◆ **Exercise brief**: No pictures go in the copy; everything else in the records below must be output exactly.

◆ **Material provided**:
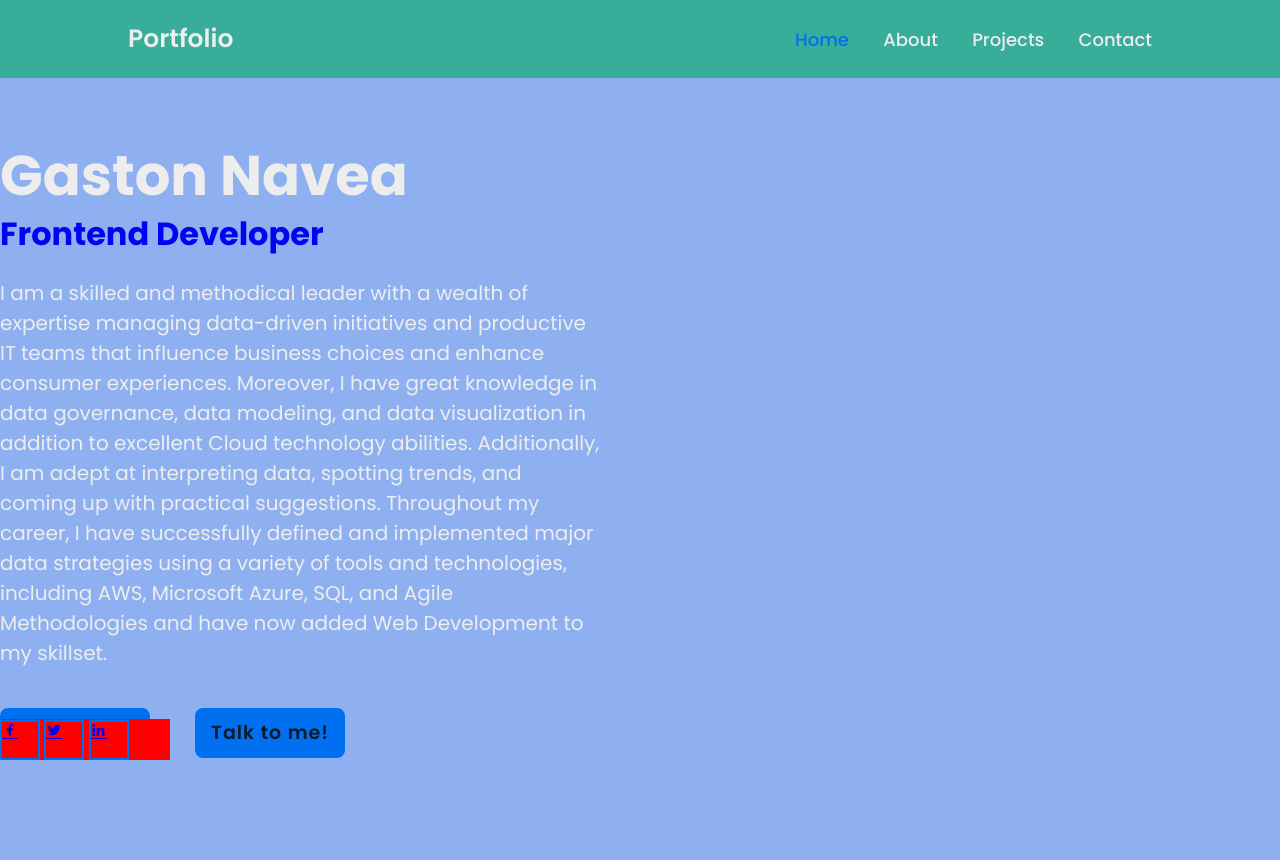
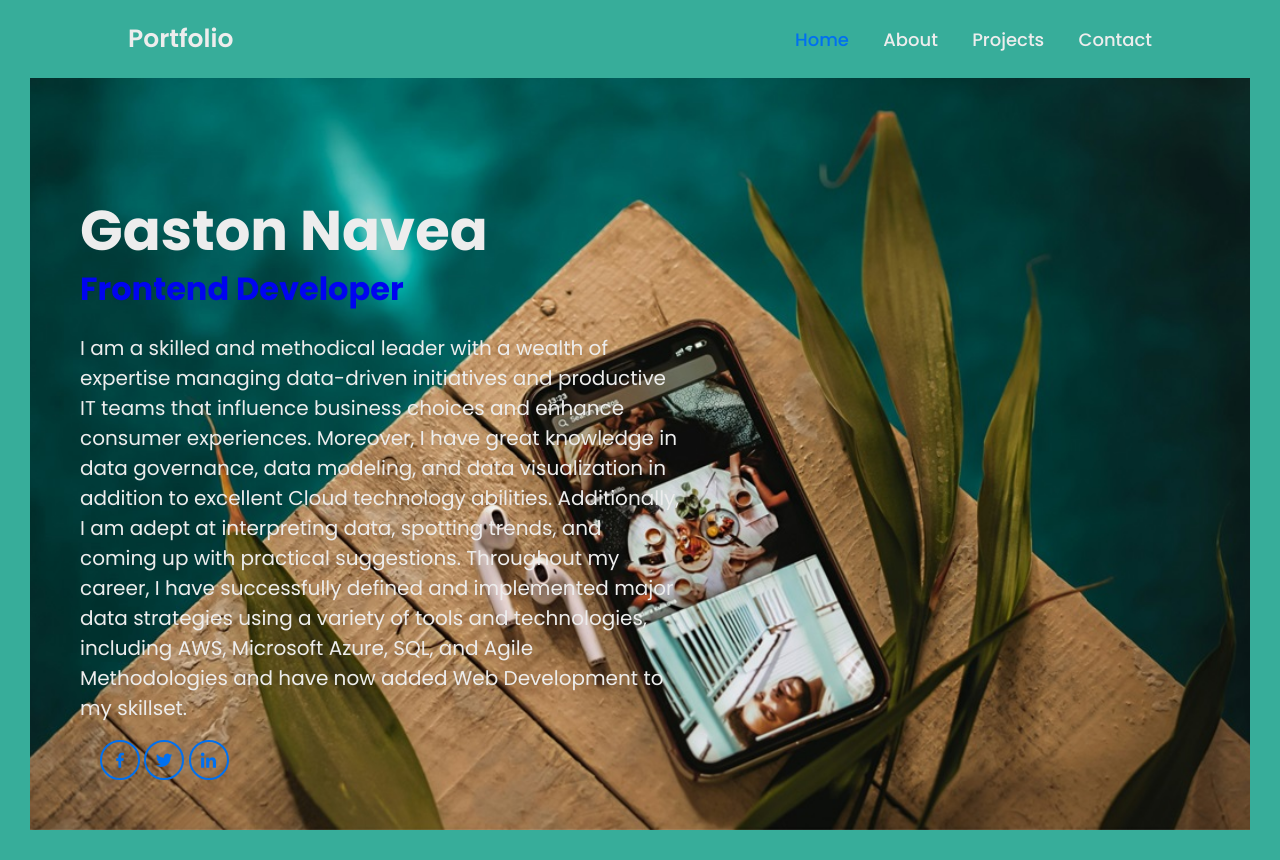
Before and after one commit to gnavea123/portfolio, a plain HTML site: page index.html in a window 1280 px wide. Before the commit the page ends 800 px from the top, so only its background shows below. Drawn offline with nearby package versions, Linux system fonts and the light colour scheme.

```diff
--- a/css/style.css
+++ b/css/style.css
@@ -9,8 +9,9 @@
 body {
 
 
-    background: #8eb0f0 ;
+    background: rgb(55, 173, 154) ;
     color: #ededed;
+    margin: 30px;
 }
 .header {
 
@@ -47,11 +48,15 @@
 }
 .home {
     height: 100vh;
+    background: url('../images/githubprofile_header.jpg')no-repeat;
+    background-size: cover;
+    background-position: center;
     display: flex;
     align-items: center;
 }
 .home-content {
     max-width: 600px;
+    margin-left: 50px;
 }
 .home-content h1 {
     font-size: 56px;
@@ -99,14 +104,21 @@
 } */
 .home-sci {
     position: absolute;
-    bottom: 40px;
+    bottom: 20px;
     width: 170px;
-    background: red;
+    margin-left: 70px;
 }
 .home-sci a {
     display: inline-flex ;
+    justify-content: center;
+    align-items: center;
     width: 40px;
     height: 40px;
     background: transparent;
-    border: 2px solid #0070f0  ;
+    border: 2px solid #0070f0;
+    border-radius: 50%;
+    font-size: 20px;
+    color:  #0070f0;
+    text-decoration: none;
+
 }
--- a/index.html
+++ b/index.html
@@ -30,10 +30,7 @@
              <h1>Gaston Navea</h1>
              <h3> Frontend Developer</h3>
              <p>I am a skilled and methodical leader with a wealth of expertise managing data-driven initiatives and productive IT teams that influence business choices and enhance consumer experiences. Moreover, I have great knowledge in data governance, data modeling, and data visualization in addition to excellent Cloud technology abilities. Additionally, I am adept at interpreting data, spotting trends, and coming up with practical suggestions. Throughout my career, I have successfully defined and implemented major data strategies using a variety of tools and technologies, including AWS, Microsoft Azure, SQL, and Agile Methodologies and have now added Web Development to my skillset.</p>
-            <div class="btn-box">
-                <a href="#">Hire me!</a>
-                <a href="#">Talk to me!</a>
-            </div>
+
         </div>
 
         <div class="home-sci">
```
Also changed, not shown: pages/about.html (added, +11 -0 lines), pages/contact.html (added, +11 -0 lines), pages/projects.html (added, +11 -0 lines), images/githubprofile_avatar.jpeg (added), images/githubprofile_header.jpg (added), images/reactPortfolio_ImagesProjects/codequizapp.png (added), images/reactPortfolio_ImagesProjects/dailyplannerapp.png (added), images/reactPortfolio_ImagesProjects/mainheader.png (added), images/reactPortfolio_ImagesProjects/projectdatenight.png (added), images/reactPortfolio_ImagesProjects/projectdatenight2.png (added), images/reactPortfolio_ImagesProjects/readmefilegenerator.png (added), images/reactPortfolio_ImagesProjects/teamprofilegenerator.png (added), images/reactPortfolio_ImagesProjects/weatherdashboard.png (added).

◆ **Result of this task**:
Before and after one commit to gnavea123/portfolio, a plain HTML site: page index.html in a window 1280 px wide. Before the commit the page ends 800 px from the top, so only its background shows below. Drawn offline with nearby package versions, Linux system fonts and the light colour scheme.

```diff
--- a/css/style.css
+++ b/css/style.css
@@ -9,8 +9,9 @@
 body {
 
 
-    background: #8eb0f0 ;
+    background: rgb(55, 173, 154) ;
     color: #ededed;
+    margin: 30px;
 }
 .header {
 
@@ -47,11 +48,15 @@
 }
 .home {
     height: 100vh;
+    background: url('../images/githubprofile_header.jpg')no-repeat;
+    background-size: cover;
+    background-position: center;
     display: flex;
     align-items: center;
 }
 .home-content {
     max-width: 600px;
+    margin-left: 50px;
 }
 .home-content h1 {
     font-size: 56px;
@@ -99,14 +104,21 @@
 } */
 .home-sci {
     position: absolute;
-    bottom: 40px;
+    bottom: 20px;
     width: 170px;
-    background: red;
+    margin-left: 70px;
 }
 .home-sci a {
     display: inline-flex ;
+    justify-content: center;
+    align-items: center;
     width: 40px;
     height: 40px;
     background: transparent;
-    border: 2px solid #0070f0  ;
+    border: 2px solid #0070f0;
+    border-radius: 50%;
+    font-size: 20px;
+    color:  #0070f0;
+    text-decoration: none;
+
 }
--- a/index.html
+++ b/index.html
@@ -30,10 +30,7 @@
              <h1>Gaston Navea</h1>
              <h3> Frontend Developer</h3>
              <p>I am a skilled and methodical leader with a wealth of expertise managing data-driven initiatives and productive IT teams that influence business choices and enhance consumer experiences. Moreover, I have great knowledge in data governance, data modeling, and data visualization in addition to excellent Cloud technology abilities. Additionally, I am adept at interpreting data, spotting trends, and coming up with practical suggestions. Throughout my career, I have successfully defined and implemented major data strategies using a variety of tools and technologies, including AWS, Microsoft Azure, SQL, and Agile Methodologies and have now added Web Development to my skillset.</p>
-            <div class="btn-box">
-                <a href="#">Hire me!</a>
-                <a href="#">Talk to me!</a>
-            </div>
+
         </div>
 
         <div class="home-sci">
```
Also changed, not shown: pages/about.html (added, +11 -0 lines), pages/contact.html (added, +11 -0 lines), pages/projects.html (added, +11 -0 lines), images/githubprofile_avatar.jpeg (added), images/githubprofile_header.jpg (added), images/reactPortfolio_ImagesProjects/codequizapp.png (added), images/reactPortfolio_ImagesProjects/dailyplannerapp.png (added), images/reactPortfolio_ImagesProjects/mainheader.png (added), images/reactPortfolio_ImagesProjects/projectdatenight.png (added), images/reactPortfolio_ImagesProjects/projectdatenight2.png (added), images/reactPortfolio_ImagesProjects/readmefilegenerator.png (added), images/reactPortfolio_ImagesProjects/teamprofilegenerator.png (added), images/reactPortfolio_ImagesProjects/weatherdashboard.png (added).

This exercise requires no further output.